For Fruitloops cohost Wendy Willliams, it’s as much about the storytelling and sense of security as it is people with soothing voices.

“I feel like it’s really comforting. I hate to say it but I — when you hear about somebody’s worst day, it’s hard to remember what was so terrible about your own life. I feel bad saying that, but that’s my truth,” she told BuzzFeed News.

“And yeah, it just carries you away, the storytelling,” she added.

Her Fruitloops cohost, Beth Williams, said, “Personally, I listen to history documentaries to fall asleep, specifically because of the voice. But if it’s too lively, like if there’s gunshots or whatever, then I can’t do it.”

“I am interested in history — it’s not that it’s boring,” she added. Instead, “it engages your mind, so you’re not thinking about other things that maybe are stressing you out, like the workday tomorrow, you gotta do this for the kids, or whatever.”

“It allows your mind to go internal,” her sister, Minnie, said.

Beth Williams agreed. “You’re thinking about something else, and it’s soothing.”

It can be comforting to know someone is on the case

Donnelly said she suspects that people fall asleep because “there’s typically a resolution and you know somebody’s handling it.”

This was echoed by Minnie Williams. “It’s comforting knowing somebody’s out there trying to figure this stuff out, like some forensics person who’s out there working on something, you know, and making the world a better place. So to me that’s also soothing. Like somebody’s taking care of it, you know?”
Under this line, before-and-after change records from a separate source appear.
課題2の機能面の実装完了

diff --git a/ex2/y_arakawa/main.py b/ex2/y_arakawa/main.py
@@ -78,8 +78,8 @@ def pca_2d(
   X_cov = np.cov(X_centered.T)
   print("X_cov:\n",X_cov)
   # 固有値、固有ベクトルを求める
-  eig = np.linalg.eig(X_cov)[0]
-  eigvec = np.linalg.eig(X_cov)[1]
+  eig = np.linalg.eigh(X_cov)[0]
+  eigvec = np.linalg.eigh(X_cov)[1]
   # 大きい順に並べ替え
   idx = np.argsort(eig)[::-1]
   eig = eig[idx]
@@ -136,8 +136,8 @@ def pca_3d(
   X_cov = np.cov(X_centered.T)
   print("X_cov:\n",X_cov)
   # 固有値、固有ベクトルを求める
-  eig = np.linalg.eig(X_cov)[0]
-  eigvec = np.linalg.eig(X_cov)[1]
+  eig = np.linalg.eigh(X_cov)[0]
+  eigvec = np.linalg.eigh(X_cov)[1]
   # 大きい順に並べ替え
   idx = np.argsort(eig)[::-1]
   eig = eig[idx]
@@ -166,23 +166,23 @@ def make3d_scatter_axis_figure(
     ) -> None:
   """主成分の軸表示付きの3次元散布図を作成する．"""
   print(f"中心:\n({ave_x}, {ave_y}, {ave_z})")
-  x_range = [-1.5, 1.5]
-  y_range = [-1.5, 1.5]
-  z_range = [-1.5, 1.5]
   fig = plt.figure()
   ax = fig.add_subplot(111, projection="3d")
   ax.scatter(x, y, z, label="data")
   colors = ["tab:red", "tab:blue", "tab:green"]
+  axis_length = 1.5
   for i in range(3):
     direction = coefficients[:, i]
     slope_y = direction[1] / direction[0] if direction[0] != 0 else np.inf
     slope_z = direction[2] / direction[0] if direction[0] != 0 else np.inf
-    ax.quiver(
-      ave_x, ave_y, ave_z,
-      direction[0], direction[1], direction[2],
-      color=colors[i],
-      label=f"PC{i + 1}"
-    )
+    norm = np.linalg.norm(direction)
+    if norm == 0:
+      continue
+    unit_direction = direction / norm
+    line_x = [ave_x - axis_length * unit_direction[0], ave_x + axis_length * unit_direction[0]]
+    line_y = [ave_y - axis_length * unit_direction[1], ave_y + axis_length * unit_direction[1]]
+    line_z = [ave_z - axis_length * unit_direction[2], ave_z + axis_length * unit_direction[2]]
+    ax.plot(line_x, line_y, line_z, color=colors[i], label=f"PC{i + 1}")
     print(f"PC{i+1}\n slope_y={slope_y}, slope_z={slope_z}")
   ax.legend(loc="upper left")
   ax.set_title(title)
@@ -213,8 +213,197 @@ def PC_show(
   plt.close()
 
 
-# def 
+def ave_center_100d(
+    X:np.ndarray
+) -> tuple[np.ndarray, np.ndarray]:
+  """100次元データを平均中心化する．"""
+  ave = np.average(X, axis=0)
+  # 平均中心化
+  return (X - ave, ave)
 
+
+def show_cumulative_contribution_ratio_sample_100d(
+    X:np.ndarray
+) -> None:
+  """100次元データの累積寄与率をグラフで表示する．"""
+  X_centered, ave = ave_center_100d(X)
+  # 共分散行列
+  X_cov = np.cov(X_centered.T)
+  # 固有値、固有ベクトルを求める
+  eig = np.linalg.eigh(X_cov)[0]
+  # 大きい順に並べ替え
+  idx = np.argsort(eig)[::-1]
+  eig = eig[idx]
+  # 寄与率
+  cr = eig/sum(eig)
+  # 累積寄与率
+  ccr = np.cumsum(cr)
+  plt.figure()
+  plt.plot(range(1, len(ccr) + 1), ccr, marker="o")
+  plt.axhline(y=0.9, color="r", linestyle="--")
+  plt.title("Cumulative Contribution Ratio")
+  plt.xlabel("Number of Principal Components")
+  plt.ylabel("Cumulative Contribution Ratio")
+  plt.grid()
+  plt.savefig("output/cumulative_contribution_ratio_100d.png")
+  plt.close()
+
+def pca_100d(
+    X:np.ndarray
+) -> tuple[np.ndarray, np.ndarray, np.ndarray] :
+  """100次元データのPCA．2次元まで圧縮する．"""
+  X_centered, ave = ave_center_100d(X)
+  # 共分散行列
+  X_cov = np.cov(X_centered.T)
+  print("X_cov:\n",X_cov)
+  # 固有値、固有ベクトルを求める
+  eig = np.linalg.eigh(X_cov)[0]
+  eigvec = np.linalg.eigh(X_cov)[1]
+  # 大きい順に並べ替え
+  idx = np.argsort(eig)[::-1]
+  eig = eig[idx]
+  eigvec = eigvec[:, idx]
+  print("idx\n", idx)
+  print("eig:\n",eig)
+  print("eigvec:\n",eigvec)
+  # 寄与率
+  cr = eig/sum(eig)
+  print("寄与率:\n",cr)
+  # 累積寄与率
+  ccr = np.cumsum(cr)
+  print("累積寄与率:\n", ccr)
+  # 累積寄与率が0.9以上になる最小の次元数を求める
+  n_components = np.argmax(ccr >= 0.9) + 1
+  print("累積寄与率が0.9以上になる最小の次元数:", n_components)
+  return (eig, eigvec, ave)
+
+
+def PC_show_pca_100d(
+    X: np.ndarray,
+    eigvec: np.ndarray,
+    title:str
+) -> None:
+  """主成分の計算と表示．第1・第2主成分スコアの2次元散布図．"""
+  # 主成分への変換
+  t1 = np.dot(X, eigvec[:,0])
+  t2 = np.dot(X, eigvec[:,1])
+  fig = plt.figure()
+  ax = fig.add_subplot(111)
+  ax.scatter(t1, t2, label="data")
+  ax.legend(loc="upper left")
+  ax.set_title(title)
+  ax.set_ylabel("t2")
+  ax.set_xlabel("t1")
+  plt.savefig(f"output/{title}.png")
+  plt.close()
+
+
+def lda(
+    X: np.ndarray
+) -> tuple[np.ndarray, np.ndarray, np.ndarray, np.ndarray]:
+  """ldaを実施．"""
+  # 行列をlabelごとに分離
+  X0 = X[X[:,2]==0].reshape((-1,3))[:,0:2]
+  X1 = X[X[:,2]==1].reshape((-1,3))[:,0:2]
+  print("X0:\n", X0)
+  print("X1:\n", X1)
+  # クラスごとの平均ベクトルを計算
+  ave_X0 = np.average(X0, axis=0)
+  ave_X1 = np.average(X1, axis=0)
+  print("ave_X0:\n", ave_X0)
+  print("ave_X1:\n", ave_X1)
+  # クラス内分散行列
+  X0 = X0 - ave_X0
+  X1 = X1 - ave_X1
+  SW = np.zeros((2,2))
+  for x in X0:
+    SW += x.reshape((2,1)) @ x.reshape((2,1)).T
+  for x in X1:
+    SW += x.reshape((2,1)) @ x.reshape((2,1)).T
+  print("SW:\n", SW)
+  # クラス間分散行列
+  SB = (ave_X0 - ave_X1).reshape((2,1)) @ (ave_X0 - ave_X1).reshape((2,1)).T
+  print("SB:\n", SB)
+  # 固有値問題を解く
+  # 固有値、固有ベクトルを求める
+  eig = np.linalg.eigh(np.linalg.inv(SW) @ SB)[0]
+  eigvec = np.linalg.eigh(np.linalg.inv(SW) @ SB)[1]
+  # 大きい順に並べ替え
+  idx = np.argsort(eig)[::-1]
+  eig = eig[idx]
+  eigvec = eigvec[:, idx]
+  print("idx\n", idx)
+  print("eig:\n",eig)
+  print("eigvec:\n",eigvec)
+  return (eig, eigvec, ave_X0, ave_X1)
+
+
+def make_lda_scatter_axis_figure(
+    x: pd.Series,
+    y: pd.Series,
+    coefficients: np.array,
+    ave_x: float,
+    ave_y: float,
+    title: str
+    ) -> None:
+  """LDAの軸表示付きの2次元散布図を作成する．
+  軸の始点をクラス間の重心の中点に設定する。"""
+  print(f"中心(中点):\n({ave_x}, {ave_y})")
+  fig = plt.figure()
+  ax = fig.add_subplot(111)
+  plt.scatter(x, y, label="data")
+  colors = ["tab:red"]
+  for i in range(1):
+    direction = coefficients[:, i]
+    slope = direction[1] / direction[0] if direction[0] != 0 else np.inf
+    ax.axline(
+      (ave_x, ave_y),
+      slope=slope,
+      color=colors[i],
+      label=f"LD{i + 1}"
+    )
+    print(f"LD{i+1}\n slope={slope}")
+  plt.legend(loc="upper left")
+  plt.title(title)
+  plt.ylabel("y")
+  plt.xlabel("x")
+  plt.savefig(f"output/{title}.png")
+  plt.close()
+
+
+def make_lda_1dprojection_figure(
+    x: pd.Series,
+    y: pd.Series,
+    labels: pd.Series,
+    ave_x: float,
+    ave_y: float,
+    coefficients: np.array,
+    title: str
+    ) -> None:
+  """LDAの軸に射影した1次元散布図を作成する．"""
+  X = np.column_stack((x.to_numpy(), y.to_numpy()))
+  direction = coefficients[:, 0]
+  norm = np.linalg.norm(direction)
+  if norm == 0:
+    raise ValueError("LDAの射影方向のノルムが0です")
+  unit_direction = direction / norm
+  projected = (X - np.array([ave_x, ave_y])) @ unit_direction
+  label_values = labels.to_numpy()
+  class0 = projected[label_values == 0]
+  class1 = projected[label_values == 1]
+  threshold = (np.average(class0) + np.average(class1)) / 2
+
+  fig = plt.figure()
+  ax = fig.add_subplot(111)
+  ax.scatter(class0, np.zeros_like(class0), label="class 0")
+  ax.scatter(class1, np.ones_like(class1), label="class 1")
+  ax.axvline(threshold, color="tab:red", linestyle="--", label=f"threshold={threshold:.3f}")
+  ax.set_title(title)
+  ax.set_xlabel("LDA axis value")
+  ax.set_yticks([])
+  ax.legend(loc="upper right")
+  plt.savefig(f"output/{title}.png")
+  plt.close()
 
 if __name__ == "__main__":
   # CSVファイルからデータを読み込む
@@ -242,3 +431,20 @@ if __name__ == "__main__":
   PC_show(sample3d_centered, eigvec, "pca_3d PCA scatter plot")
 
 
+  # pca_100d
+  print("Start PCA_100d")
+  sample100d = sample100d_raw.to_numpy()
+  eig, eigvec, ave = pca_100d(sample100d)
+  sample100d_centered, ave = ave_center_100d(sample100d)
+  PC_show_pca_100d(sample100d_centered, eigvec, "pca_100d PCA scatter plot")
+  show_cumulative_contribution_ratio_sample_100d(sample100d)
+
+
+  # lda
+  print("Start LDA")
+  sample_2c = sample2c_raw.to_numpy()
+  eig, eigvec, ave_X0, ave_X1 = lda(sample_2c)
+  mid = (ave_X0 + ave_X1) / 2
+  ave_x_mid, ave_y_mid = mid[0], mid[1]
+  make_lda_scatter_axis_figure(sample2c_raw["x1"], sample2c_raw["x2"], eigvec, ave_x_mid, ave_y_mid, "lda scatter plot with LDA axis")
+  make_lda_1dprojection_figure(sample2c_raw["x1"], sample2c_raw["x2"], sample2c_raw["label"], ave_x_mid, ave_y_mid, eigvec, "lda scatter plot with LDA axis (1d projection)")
“It’s like there’s a real-life Batman or Spider-Man,” Wendy Williams said.

So is it unhealthy to fall asleep to true crime shows?

Pelayo, who literally wrote a manual called How to Sleep, said it’s normal — and often healthy — to fall asleep to true crime shows and podcasts, especially if they allay circular thinking and help you sleep through the night.

“Throughout history, people slept in all kinds of unusual ways,” he pointed out, including bedtime stories and the evolution of pillows and mattresses.

“The drive to sleep is so powerful,” Pelayo said, “people fall asleep in conversation and, say, really sleep-deprived people fall asleep driving their cars.”

(That’s not to say it’s dangerous to listen to true crime podcasts while driving — in fact, that’s when many people listen to them, CrimeCon attendees told BuzzFeed News. Driving while drowsy can be deadly regardless.)

Despite some unquestionably disturbing true crime content, Pelayo notes, “People will voluntarily listen to these recordings and these shows because that’s what they’re familiar with. And I think that’s why it’s working for them.”

“But if a patient says to me, like, ‘I wake up in the middle of the night, I can’t get back to sleep, my mind is racing,’ then I would discourage them from listening to something like this in the beginning of the night. Instead, I want them to take some time away from the bedroom to give some thoughts to the things that are on their mind that are causing circular thinking.”

The most important thing is that people fall asleep and then sleep through the night.

“If it doesn’t bother you the next day,” Pelayo said, “then you’re OK.”